Prosecutors said a British-born militant fighter for the Islamic State pleaded guilty Thursday to charges related from his involvement in the torture, hostage-taking, and murder of American and European people in Syria.
Alexanda Amon Kotey, 37, pleaded guilty to an eight-count indictment in an Alexandria, Va., courtroom Thursday, the Justice Department said in a statement. He faces a minimum punishment of life without parole when he is sentenced on March 4.
“This guilty plea ensures that Kotey will spend the rest of his life in prison for the horrific crimes he has committed,” Acting Assistant Attorney General Mark Lesko of the Justice Department’s National Security Division said. “Although there remains much work to be done in this case, we hope today’s events provide some measure of justice for Kotey’s victims and their families as they continue to grieve the loss of their loved ones.”
Kotey with El Shafee Elsheikh, 33, and others participated in the kidnapping and detention of foreign nationals in Syria for the purposes of negotiating ransoms for their release, according to the court documents. Prosecutors said the actions of Kotey and Elsheikh, who along Mohammed Emwazi and another unnamed British-born IS fighter became known to their captives as “the Beatles” due to their accents, resulted in the deaths of four Americans as well as British and Japanese nationals.

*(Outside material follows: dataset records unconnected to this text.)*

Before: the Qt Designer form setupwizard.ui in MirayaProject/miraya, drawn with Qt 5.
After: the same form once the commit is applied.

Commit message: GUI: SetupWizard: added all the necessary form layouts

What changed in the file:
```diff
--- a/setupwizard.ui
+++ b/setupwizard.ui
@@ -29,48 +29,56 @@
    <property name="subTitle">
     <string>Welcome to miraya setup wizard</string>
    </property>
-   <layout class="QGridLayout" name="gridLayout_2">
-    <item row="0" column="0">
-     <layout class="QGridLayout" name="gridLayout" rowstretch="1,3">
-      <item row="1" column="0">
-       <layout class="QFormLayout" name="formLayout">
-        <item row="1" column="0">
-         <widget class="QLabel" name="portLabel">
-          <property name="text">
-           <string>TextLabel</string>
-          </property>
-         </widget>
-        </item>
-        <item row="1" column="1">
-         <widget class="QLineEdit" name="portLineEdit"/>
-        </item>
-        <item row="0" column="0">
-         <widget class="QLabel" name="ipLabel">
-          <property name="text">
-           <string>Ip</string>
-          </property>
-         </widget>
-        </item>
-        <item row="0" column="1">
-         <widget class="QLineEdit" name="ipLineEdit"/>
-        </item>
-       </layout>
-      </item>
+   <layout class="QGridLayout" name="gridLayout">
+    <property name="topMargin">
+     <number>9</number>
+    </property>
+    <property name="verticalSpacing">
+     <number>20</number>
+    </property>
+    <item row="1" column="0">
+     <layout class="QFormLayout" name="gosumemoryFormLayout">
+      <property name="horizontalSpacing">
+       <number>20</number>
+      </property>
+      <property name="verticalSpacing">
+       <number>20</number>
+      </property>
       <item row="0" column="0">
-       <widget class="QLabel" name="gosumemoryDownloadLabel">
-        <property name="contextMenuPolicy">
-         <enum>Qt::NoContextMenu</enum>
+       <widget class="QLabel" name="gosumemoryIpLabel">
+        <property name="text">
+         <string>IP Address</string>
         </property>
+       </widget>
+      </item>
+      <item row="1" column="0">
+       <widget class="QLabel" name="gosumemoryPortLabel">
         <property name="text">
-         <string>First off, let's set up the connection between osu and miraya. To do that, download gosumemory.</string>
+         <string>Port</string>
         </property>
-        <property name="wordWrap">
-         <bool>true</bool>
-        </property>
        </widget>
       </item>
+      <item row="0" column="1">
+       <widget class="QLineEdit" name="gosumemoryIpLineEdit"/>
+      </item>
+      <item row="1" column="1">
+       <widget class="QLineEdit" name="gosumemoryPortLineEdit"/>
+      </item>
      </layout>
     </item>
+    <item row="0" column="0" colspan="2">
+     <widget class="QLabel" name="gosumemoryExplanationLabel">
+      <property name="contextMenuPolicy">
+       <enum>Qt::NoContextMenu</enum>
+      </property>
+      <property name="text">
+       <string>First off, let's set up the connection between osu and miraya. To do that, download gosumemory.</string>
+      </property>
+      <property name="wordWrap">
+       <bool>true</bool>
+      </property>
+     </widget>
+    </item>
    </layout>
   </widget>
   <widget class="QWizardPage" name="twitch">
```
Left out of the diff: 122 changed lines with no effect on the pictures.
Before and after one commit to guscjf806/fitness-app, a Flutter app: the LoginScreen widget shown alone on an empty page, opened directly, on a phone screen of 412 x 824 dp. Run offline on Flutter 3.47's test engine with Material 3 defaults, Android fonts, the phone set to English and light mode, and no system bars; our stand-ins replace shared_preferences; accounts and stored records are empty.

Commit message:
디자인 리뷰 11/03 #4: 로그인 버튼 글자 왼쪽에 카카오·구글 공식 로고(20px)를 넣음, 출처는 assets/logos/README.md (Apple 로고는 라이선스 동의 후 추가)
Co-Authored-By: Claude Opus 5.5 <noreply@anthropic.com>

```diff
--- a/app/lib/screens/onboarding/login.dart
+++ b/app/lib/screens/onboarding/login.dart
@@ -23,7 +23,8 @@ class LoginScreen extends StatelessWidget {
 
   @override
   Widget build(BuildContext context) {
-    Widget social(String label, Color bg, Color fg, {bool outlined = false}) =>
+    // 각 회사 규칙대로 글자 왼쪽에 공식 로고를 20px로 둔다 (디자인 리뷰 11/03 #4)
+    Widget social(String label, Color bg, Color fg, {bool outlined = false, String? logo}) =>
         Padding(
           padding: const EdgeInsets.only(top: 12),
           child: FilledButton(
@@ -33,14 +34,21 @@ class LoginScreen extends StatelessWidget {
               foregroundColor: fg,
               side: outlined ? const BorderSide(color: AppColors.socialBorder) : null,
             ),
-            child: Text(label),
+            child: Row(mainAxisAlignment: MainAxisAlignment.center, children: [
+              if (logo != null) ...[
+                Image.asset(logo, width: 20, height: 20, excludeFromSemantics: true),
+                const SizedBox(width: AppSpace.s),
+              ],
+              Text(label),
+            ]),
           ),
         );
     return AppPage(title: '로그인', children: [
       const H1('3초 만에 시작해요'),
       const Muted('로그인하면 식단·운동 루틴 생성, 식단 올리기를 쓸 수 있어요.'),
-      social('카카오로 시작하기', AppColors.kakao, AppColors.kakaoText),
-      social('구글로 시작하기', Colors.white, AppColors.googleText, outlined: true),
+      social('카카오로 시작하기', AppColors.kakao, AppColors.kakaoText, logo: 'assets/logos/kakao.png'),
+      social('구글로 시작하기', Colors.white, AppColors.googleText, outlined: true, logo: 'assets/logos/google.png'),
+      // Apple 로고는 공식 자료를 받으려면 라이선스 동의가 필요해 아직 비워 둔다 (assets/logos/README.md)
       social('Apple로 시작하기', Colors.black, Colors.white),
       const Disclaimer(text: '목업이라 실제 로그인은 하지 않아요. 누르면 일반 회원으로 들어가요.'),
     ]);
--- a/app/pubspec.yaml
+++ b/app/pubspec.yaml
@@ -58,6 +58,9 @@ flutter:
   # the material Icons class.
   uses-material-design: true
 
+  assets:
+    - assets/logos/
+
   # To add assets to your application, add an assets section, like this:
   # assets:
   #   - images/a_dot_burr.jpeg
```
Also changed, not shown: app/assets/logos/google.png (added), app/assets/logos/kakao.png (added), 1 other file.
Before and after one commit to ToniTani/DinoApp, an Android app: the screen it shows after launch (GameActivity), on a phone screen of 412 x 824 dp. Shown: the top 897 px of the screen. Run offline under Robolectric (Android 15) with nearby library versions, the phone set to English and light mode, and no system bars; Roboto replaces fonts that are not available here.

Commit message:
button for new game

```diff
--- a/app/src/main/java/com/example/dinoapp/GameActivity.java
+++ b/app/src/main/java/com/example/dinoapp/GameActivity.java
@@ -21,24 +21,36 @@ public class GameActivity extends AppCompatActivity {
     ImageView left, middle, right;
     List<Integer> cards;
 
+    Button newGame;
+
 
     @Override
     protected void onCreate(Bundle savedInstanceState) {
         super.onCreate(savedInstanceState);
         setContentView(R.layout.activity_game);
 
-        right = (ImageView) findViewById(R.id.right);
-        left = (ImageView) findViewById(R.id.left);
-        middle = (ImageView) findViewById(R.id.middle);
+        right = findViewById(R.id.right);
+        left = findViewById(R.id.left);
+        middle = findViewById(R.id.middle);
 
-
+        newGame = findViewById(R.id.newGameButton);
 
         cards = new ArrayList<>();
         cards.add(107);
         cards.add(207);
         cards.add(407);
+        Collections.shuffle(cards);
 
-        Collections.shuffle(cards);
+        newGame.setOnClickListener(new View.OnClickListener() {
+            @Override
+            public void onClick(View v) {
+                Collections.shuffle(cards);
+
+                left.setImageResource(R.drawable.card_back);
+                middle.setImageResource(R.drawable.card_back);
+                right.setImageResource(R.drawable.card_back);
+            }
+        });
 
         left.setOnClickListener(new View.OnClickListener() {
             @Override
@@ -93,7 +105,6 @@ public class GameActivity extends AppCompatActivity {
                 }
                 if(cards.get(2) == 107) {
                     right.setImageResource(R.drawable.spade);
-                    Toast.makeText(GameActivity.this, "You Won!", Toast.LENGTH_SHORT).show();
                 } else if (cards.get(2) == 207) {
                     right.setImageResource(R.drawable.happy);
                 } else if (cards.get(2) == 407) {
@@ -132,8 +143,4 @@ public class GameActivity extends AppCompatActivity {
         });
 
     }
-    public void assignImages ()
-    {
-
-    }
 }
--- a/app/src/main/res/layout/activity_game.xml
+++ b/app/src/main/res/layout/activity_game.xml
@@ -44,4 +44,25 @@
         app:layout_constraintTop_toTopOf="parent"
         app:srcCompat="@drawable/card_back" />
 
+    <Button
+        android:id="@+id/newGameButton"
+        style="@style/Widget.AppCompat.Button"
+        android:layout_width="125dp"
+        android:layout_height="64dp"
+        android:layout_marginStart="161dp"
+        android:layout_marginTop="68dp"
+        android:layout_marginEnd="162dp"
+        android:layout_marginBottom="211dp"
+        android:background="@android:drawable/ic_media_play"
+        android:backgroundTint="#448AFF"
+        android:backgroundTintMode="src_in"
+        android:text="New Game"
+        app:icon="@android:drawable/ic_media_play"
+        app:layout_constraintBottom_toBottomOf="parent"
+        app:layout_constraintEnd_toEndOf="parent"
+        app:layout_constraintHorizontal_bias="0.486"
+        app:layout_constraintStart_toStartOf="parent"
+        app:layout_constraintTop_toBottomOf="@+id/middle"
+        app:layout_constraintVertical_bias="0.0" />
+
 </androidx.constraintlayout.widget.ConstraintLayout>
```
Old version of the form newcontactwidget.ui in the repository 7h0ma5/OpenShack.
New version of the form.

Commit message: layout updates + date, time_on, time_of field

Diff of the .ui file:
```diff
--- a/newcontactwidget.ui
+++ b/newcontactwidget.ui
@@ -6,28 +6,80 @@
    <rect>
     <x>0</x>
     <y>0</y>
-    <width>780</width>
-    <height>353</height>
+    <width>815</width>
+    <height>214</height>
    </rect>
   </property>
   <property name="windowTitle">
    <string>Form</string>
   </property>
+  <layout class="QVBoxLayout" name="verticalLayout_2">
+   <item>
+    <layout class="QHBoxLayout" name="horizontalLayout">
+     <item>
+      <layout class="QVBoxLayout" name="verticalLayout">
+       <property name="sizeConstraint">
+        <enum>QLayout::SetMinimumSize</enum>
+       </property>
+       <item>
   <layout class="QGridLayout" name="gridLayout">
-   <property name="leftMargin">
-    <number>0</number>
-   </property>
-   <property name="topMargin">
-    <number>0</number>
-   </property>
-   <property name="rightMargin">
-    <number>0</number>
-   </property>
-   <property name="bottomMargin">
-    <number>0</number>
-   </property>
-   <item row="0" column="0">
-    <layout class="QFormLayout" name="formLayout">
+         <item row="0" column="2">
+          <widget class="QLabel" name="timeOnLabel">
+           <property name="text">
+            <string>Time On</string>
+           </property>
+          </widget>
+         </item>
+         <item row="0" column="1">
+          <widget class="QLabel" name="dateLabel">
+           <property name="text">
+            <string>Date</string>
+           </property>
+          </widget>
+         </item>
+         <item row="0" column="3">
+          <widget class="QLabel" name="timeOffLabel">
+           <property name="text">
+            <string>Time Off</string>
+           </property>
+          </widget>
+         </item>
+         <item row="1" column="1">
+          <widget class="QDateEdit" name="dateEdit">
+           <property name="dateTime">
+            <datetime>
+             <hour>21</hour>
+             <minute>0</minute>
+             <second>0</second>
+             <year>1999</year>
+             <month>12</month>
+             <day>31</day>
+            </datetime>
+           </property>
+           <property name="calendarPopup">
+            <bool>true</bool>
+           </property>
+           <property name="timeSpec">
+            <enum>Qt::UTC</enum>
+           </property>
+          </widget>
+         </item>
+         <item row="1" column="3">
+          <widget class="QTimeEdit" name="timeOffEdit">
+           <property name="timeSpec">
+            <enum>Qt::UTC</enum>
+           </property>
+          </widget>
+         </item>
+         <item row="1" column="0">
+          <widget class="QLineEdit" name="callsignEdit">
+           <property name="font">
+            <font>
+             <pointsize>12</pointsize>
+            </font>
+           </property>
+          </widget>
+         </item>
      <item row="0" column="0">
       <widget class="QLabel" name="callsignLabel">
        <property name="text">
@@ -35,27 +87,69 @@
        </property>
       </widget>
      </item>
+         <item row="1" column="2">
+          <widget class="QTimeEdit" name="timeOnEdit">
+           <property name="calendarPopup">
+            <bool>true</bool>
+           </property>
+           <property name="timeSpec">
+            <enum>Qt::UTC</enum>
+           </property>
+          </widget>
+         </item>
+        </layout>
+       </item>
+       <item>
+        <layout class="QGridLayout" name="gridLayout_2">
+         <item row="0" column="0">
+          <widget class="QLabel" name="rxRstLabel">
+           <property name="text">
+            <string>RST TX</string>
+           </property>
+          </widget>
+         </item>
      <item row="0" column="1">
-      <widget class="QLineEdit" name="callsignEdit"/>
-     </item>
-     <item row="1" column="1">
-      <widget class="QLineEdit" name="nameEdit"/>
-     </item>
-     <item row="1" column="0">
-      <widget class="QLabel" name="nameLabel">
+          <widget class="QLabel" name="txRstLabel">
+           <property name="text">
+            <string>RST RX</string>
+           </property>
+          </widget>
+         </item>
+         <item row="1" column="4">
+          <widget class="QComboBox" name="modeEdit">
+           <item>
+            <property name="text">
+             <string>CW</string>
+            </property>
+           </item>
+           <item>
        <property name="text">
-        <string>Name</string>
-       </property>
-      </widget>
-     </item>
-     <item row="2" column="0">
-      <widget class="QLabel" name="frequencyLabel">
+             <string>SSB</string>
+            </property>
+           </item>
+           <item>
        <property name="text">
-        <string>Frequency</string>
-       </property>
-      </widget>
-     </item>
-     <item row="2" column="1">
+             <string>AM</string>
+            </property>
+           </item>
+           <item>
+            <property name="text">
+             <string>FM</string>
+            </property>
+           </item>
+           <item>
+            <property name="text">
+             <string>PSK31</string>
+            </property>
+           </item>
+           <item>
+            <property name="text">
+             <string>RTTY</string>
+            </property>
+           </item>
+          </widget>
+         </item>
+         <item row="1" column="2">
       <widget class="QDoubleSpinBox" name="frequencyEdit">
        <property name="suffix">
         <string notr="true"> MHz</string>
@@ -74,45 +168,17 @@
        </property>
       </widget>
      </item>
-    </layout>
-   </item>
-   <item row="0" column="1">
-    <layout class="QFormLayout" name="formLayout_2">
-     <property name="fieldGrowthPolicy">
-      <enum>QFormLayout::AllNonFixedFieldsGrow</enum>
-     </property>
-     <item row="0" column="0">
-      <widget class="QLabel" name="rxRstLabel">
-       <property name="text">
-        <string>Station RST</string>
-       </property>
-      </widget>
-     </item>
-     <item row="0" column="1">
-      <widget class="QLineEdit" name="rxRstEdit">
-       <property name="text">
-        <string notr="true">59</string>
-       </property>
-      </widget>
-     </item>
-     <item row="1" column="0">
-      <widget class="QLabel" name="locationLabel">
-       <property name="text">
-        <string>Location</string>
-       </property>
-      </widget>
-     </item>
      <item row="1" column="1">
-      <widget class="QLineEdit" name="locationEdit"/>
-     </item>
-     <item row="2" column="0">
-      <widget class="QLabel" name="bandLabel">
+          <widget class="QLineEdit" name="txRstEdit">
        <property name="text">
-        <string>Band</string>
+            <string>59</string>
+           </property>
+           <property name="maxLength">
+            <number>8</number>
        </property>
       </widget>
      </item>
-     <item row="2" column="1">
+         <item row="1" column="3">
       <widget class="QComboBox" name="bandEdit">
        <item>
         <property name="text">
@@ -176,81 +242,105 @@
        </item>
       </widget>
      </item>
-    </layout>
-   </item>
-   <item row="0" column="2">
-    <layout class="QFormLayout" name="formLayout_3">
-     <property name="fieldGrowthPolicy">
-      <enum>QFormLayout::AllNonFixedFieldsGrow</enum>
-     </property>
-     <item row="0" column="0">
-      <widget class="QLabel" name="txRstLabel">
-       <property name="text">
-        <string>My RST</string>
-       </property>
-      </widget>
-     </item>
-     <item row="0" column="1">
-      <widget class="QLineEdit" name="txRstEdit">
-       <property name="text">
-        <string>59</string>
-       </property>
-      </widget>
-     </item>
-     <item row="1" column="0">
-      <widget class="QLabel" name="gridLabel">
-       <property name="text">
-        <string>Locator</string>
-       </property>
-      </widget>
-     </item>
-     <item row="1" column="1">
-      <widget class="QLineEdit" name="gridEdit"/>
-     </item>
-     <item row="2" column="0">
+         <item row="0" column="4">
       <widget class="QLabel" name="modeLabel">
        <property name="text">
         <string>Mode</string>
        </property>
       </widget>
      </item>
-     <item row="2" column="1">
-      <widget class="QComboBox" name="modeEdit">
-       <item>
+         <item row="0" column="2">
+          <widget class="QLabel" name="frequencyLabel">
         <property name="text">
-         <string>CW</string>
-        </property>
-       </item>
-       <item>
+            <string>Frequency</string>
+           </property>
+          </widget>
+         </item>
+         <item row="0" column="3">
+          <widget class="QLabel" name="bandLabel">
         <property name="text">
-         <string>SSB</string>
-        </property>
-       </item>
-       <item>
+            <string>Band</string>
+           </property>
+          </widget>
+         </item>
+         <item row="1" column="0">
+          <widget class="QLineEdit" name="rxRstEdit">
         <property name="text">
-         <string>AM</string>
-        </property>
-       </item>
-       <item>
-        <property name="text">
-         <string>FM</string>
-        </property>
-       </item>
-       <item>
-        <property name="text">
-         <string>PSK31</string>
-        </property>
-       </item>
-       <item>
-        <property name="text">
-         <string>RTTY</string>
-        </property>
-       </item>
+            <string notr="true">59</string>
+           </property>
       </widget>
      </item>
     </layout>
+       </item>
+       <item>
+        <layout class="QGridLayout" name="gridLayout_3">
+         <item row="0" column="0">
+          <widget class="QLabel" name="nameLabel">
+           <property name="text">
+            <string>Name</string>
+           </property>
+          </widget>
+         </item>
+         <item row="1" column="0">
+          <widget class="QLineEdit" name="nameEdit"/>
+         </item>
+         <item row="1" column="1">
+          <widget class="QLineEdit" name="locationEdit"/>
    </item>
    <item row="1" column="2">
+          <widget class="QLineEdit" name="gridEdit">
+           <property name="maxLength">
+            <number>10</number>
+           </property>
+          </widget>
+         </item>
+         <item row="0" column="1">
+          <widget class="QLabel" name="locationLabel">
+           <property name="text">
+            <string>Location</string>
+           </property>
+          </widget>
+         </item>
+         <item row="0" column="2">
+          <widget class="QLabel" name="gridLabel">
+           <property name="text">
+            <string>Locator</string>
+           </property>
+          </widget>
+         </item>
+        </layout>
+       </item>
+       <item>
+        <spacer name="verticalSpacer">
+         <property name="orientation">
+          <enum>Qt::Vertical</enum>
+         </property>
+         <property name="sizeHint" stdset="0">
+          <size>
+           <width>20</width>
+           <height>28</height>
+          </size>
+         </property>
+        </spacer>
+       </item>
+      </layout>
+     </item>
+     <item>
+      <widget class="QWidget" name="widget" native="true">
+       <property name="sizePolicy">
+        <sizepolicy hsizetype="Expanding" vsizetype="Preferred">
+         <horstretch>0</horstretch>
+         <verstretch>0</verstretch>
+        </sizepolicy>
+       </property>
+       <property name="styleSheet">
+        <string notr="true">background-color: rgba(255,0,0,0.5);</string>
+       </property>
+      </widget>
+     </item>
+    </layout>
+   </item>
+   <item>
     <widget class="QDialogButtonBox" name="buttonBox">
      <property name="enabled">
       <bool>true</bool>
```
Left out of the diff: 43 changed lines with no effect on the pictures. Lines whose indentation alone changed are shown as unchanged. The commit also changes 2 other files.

Specifically, they were charged with the deaths of Americans James Wright Foley, Kayla Jean Mueller, Steven Joel Sotloff and Peter Edward Kassig.
Prosecutors accused them of engaging in “a prolonged pattern of physical and psychological violence” against their hostages in order to, in part, compel their families and the U.S. government to pay ransoms for their release.
Some of the tactics employed included forcing their captives to watch the murder of other hostages, according to the court documents.
Foley Sotloff and British citizens David Haines were beheaded and videos of their deaths were released by IS between August and October 2014. In November that same year the video of Kassig being beheaded was released and in January 2015 IS released videos depicting the decapitated bodies of two Japanese citizens Haruna Ykawa and Kenji Goto. Then in February of the next year, Mueller’s family received an email from IS confirming her death.
“Years ago, Alexanda Kotey’s actions played out on the world stage, and those brutal crimes against Americans James Foley, Steven Sotloff, Peter Kassig and Kayla Mueller, as well as two British and two Japanese hostages are forever burned into the eyes of the American people,” Assistant Director Steven D’Antuono of the FBI’s Washington Field Office said. “This guilty plea will not lessen the suffering of those affected by his cruelty, but I hope it reminds the world of the FBI’s unwavering dedication to finding and prosecuting all individuals who inflict harm on U.S. citizens, no matter their location.”
Kotey and Elsheik were captured Jan. 4, 2018, by the Syrian Democratic Forces while attempting to escape Syria for Turkey. Emwazi was killed Nov. 12, 2015, in a U.S. military airstrike.
After the court hearing, Diane Foley, the mother of James Foley, thanked those responsible for bringing Kotey to justice.
“This accountability is essential … if our country wishes to ever deter hostage taking,” she said, NBC News reported. “I would like to use this moment to beseech our government to prioritize the return of all U.S. nationals kidnapped or wrongfully detained abroad.”